TASK DETAILS
Every line below that includes the word "width" needs to be copied.

── SUPPLIED RECORDS ──

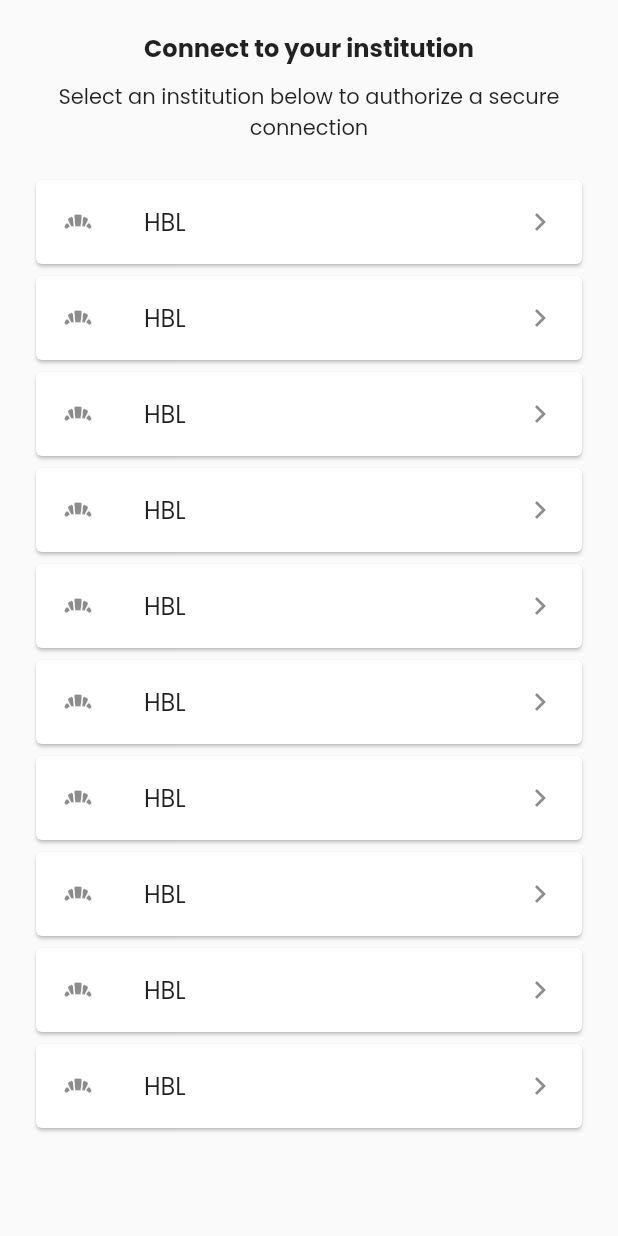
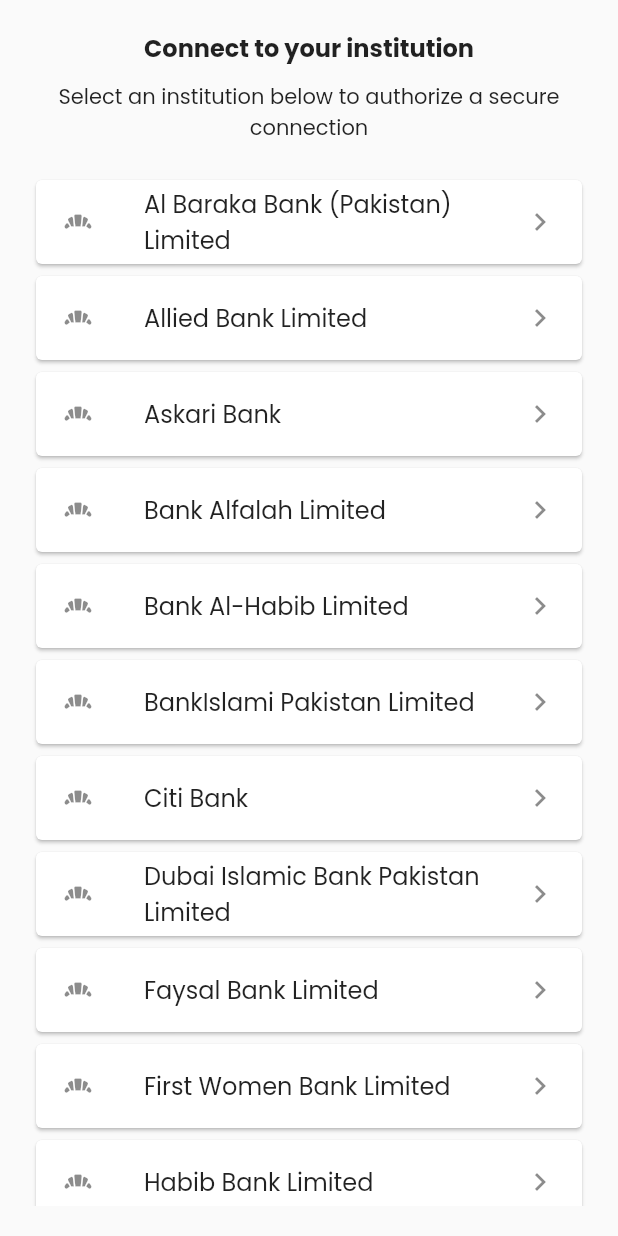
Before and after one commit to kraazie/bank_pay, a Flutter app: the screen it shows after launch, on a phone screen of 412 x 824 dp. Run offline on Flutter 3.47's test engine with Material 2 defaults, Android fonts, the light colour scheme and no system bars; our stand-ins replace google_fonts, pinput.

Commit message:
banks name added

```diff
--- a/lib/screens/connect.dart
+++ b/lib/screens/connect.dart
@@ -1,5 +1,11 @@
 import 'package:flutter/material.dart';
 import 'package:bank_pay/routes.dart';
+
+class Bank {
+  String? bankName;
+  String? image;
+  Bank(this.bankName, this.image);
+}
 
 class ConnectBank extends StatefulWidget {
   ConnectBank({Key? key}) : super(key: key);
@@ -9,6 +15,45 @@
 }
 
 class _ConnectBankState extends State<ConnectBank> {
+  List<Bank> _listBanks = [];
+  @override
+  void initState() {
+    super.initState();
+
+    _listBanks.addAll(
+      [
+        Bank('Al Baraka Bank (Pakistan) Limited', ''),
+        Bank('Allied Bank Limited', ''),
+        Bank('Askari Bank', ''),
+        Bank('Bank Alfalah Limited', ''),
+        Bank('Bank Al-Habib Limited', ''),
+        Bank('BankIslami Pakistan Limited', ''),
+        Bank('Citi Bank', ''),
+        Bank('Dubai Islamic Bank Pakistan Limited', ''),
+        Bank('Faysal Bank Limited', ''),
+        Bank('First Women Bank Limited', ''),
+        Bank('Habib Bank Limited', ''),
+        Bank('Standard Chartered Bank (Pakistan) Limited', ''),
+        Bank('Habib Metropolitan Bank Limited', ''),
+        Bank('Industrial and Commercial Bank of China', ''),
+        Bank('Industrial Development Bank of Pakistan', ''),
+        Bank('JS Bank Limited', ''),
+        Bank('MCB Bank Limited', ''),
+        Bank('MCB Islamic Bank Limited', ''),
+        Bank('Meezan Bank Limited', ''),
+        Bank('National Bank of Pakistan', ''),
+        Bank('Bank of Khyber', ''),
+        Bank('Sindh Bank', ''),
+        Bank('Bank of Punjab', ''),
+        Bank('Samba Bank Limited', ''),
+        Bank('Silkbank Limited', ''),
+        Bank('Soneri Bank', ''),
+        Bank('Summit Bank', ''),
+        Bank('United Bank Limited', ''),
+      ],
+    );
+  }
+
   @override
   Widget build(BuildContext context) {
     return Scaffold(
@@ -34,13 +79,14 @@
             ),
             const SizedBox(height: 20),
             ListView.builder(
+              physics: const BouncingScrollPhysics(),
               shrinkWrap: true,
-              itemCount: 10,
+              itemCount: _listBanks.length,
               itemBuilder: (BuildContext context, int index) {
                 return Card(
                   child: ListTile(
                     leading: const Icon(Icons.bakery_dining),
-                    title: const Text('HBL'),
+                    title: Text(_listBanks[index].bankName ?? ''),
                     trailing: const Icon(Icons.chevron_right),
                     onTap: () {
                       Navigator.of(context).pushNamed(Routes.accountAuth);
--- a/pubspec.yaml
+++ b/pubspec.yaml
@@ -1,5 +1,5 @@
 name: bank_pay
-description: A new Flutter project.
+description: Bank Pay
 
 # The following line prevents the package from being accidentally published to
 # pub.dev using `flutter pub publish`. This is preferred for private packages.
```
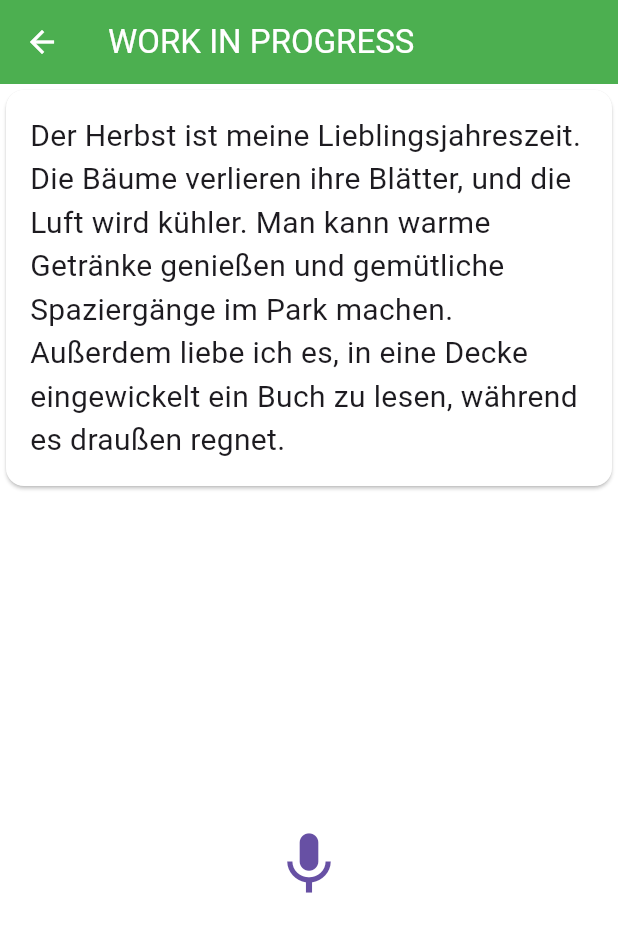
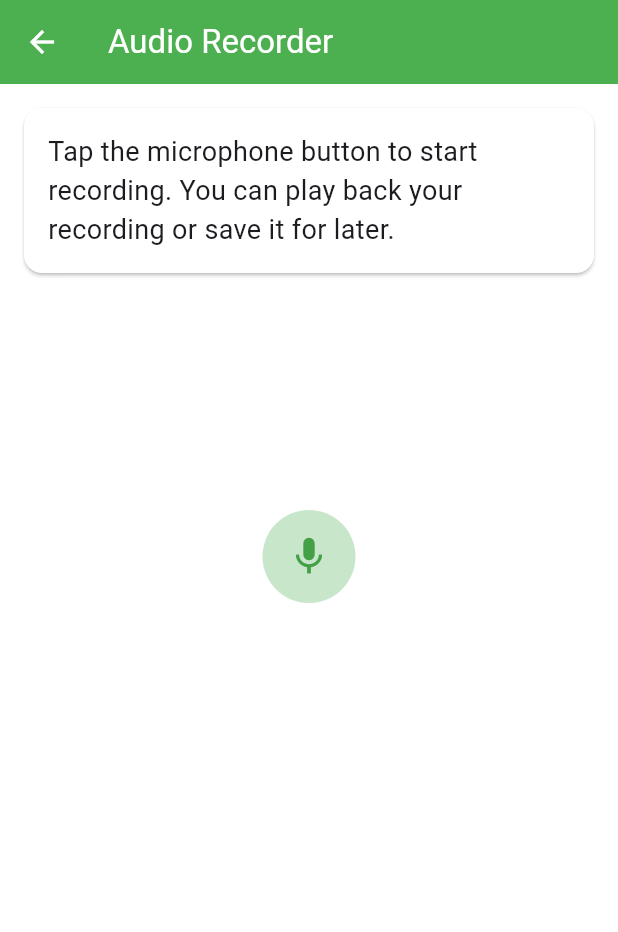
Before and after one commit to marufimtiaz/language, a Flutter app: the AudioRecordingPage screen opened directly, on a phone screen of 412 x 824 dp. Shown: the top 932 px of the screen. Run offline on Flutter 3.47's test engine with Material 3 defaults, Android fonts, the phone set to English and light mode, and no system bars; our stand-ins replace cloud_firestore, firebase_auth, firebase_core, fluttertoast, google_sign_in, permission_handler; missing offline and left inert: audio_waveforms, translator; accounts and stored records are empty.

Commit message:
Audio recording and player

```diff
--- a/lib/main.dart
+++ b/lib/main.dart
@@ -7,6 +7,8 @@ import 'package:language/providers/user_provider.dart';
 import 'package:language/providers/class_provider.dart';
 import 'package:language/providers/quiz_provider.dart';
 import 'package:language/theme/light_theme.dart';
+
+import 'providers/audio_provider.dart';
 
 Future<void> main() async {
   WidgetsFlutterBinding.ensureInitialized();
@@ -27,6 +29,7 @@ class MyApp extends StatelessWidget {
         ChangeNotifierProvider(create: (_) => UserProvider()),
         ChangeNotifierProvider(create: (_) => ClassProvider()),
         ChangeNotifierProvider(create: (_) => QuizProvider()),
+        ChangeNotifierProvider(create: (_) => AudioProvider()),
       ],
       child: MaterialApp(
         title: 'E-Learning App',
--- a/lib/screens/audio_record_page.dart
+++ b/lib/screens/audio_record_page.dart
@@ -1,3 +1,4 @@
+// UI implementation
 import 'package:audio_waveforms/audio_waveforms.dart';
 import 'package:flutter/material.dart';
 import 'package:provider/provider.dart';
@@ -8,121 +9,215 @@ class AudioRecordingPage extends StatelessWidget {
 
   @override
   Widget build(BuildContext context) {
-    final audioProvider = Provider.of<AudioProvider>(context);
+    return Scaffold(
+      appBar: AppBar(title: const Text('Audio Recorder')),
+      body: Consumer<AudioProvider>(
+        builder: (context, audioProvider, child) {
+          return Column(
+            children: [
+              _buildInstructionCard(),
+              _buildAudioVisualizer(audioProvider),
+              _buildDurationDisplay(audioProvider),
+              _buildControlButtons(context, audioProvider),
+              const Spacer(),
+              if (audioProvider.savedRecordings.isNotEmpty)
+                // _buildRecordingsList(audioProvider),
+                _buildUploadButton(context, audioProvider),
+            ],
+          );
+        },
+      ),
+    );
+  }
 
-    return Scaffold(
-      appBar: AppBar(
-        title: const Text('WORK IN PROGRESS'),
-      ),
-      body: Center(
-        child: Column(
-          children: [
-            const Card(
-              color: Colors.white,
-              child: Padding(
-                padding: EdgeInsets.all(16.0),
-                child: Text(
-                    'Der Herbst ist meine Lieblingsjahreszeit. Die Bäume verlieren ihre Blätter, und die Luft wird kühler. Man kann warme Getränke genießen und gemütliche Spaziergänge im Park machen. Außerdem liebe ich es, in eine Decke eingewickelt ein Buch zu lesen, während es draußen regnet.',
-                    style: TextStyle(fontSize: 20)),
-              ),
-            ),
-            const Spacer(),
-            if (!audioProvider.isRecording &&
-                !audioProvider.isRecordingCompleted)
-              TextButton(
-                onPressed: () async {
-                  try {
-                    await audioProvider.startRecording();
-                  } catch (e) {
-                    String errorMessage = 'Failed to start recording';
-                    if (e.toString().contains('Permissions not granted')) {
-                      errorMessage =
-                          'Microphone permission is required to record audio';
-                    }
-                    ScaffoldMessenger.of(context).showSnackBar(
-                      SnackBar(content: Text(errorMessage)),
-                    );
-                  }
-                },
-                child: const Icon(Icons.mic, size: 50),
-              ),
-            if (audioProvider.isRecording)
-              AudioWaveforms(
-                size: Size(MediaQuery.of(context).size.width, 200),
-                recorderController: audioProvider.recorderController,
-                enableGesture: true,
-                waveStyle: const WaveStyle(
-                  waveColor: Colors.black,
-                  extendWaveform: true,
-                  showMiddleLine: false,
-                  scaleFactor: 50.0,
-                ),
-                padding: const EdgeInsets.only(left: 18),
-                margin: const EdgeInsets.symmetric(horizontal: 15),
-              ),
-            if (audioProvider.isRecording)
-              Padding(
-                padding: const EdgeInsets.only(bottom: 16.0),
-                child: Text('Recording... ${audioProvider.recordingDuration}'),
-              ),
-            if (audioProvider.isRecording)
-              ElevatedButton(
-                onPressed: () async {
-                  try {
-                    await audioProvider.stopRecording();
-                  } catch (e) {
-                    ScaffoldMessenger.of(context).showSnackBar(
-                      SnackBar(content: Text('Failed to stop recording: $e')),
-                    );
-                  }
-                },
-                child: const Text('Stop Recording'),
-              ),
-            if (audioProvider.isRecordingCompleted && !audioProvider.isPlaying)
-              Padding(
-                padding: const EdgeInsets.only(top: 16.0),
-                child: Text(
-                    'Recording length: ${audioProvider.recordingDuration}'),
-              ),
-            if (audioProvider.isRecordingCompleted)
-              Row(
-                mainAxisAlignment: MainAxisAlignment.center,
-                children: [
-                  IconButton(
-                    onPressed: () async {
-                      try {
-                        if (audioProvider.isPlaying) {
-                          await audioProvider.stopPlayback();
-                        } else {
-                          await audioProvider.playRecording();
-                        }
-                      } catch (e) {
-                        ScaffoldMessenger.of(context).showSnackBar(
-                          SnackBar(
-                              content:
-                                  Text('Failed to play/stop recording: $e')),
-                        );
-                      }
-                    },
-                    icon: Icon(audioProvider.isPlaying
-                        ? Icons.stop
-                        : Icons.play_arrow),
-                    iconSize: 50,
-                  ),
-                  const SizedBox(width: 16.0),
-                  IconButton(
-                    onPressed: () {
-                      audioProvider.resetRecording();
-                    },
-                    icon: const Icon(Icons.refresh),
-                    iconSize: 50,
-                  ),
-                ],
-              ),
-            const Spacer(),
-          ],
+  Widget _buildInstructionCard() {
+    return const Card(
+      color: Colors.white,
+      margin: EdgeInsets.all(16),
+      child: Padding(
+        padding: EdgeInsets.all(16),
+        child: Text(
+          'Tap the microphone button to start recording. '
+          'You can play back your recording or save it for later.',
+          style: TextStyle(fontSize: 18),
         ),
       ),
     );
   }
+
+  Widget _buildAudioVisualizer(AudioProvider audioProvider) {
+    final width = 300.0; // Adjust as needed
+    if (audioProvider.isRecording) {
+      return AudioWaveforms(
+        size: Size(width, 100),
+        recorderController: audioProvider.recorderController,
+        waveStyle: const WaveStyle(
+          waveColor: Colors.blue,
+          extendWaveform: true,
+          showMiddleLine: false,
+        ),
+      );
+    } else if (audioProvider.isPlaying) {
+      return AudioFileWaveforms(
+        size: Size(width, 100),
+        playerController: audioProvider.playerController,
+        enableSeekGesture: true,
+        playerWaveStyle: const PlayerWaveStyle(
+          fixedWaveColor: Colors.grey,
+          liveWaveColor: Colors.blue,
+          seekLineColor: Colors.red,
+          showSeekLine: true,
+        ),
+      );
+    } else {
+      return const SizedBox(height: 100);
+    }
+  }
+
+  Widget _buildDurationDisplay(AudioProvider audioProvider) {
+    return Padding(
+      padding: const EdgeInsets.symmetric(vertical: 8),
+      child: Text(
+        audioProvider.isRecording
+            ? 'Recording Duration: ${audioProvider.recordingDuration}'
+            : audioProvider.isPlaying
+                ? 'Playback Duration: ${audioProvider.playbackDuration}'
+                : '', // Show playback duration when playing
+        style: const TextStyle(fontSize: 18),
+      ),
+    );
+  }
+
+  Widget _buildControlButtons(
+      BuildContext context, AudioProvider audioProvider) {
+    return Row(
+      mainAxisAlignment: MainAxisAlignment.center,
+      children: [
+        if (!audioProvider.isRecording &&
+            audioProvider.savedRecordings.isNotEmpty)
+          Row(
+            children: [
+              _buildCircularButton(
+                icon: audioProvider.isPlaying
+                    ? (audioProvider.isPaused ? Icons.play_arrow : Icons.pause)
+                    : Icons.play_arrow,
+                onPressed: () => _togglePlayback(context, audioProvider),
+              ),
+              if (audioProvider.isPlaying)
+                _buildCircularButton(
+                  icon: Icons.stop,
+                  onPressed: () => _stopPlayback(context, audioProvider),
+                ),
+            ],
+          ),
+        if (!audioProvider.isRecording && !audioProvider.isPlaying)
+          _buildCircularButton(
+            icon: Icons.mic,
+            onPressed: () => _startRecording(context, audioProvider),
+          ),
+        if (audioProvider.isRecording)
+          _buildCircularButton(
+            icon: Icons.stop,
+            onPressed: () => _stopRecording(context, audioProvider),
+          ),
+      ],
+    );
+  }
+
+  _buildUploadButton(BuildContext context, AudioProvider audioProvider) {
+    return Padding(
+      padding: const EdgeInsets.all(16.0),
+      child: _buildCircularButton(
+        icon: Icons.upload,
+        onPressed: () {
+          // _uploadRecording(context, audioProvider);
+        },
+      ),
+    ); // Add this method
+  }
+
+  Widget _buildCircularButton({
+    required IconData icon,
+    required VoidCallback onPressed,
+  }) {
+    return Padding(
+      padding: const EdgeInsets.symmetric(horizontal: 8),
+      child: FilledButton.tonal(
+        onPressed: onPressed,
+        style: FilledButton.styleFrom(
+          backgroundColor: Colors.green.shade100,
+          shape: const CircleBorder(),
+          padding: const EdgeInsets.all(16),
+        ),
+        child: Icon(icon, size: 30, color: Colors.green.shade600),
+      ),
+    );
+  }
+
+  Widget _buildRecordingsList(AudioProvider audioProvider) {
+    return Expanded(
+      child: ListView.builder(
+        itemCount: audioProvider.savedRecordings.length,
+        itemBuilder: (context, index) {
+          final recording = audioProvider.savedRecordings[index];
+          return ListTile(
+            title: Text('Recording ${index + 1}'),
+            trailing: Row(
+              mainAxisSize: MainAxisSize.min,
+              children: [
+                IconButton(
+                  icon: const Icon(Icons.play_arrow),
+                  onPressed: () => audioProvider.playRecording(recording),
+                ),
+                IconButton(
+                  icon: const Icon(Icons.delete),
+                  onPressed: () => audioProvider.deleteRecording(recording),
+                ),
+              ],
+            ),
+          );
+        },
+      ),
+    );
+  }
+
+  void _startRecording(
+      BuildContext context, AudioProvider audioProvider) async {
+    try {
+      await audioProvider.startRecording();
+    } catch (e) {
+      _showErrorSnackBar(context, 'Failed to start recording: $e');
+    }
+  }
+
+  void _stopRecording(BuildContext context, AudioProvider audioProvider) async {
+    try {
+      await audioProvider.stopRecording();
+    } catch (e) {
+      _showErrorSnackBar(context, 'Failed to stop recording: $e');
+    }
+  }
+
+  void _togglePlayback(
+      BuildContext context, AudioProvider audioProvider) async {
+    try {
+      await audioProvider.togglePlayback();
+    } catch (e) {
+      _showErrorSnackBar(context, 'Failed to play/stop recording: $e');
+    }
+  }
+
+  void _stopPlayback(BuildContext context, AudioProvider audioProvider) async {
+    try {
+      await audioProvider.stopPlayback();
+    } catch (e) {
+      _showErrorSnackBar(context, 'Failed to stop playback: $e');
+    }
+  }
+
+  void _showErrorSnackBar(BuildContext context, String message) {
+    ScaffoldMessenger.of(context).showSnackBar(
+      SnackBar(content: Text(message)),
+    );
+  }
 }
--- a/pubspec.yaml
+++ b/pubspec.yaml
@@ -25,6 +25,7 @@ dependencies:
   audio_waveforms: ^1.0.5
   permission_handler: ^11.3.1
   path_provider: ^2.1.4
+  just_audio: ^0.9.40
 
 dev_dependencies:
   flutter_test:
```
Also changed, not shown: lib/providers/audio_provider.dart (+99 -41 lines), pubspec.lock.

───

COMPLETED EXERCISE
-                size: Size(MediaQuery.of(context).size.width, 200),
-                  const SizedBox(width: 16.0),
+    final width = 300.0; // Adjust as needed
+        size: Size(width, 100),
+        size: Size(width, 100),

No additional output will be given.